    Even though the reassigned teachers came forward Thursday, they would not identify themselves as they read anonymous statements, written and drafted by former Miramonte Elementary teachers.

    "I no longer tell people I am a teacher. Until very recently I was proud to be one. I still am sort of in my own quiet way," another former Miramonte teacher said through tears.

    Miramonte Students Return to School

    [LA] Miramonte Students Return to School
    Students returned to class Thursday at Miramonte Elementary School, where the entire staff was replaced following the arrests of two former teachers on charges of committing lewd acts with students. (Published Friday, Feb 10, 2012)

    Full Coverage | About Miramonte | Timeline of Events

    The words represent the collective voice of nearly 90 teachers and a total of 128 staffers who were transferred to the high school under construction in February after the arrest of two former teachers on charges of sexual abuse against students.

    It's the first time they have come forward following the move by LAUSD Superintendent John Deasy. Deasy has previously said he took the unprecedented move to try and preserve the integrity of the sex abuse investigation.

    In an interview with NBC4's Conan Nolan, Deasy defended his decision.

    The 128 former Miramonte employees reported to work at Hawkins in February where they were assigned to receive counseling, be interviewed by officials investigating abuse allegations at their former school, and prepare school lessons.

    Faculty and staff were not to have contact with children during their time at the 15-acre campus, which is still under construction and is expected to open this fall.

    The teachers are expected to go back to Miramonte next year, if there are positions for them.

    "They were moved out with a staff of 85. Next year they'll be returning to a site with a staff of 45, so we have an outstanding number of teachers that are now left having to interview for jobs," said Ingrid Villeda, UTLA South Area chair.

    LAUSD would not comment on the incident despite repeated requests.

    After reports about the scandal broke, Miramonte was shut down for two days, but students returned Feb. 9.

    UTLA protested the transfer along with parents, saying it would have damaging effects on their children’s academic progress and is unfair to teachers who did nothing wrong.

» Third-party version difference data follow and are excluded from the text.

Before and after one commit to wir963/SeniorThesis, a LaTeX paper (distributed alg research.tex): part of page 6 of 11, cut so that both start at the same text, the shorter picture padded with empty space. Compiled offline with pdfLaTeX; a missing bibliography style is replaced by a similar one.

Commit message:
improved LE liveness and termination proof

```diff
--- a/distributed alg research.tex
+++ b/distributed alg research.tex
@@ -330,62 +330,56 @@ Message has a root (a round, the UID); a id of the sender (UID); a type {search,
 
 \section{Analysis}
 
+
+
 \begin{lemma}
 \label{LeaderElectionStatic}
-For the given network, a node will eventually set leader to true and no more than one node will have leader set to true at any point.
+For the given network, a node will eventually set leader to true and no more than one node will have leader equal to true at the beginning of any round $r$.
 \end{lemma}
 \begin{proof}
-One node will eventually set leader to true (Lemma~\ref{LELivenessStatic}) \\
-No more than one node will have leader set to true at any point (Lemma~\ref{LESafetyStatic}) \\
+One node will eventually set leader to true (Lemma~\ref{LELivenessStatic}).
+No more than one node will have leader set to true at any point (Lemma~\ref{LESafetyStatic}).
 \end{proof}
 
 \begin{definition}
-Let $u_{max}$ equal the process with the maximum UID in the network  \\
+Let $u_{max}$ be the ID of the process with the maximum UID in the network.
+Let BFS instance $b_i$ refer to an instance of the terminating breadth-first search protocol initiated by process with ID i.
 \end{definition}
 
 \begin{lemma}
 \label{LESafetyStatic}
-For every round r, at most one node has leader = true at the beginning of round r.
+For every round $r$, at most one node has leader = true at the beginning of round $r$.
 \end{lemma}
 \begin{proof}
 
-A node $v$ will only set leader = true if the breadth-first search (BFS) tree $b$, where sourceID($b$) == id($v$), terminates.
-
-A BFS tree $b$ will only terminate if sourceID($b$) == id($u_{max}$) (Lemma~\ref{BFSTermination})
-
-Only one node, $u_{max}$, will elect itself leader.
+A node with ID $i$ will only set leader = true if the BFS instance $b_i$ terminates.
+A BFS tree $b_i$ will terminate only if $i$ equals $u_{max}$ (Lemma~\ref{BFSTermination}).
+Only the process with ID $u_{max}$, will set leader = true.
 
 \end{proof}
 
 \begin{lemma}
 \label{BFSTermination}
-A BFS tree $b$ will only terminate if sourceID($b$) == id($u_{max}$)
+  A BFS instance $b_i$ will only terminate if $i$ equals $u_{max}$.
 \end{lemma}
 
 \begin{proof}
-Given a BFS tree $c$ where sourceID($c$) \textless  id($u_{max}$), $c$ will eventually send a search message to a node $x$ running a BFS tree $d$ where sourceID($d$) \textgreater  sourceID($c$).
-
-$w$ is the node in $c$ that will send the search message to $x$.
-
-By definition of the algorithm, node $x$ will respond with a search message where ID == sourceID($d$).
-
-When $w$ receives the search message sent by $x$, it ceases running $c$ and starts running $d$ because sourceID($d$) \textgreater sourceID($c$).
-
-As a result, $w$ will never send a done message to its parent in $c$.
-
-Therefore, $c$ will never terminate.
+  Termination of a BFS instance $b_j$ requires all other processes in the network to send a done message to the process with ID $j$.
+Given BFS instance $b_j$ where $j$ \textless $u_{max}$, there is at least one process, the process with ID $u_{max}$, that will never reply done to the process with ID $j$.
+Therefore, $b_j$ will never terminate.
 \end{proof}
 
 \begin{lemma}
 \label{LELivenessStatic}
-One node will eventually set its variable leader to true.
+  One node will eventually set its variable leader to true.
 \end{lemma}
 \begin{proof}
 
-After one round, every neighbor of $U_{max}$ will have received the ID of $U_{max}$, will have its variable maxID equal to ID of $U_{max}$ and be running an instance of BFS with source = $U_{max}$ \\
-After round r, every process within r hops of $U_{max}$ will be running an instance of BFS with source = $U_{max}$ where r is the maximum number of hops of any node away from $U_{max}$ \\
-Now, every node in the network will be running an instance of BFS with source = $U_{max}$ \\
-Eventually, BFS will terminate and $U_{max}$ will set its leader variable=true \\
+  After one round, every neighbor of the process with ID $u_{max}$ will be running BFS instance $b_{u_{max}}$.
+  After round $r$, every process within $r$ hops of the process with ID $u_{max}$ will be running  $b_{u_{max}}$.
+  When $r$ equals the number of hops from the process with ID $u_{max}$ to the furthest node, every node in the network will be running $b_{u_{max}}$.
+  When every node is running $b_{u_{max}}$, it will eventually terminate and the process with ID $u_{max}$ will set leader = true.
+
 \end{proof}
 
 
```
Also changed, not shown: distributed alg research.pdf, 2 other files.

    UTLA has filed a grievance on behald of the teachers.

    Follow NBCLA for the latest LA news, events and entertainment: iPhone/iPad App | Facebook | Twitter | Google+ | Instagram | RSS | Text Alerts | Email Alerts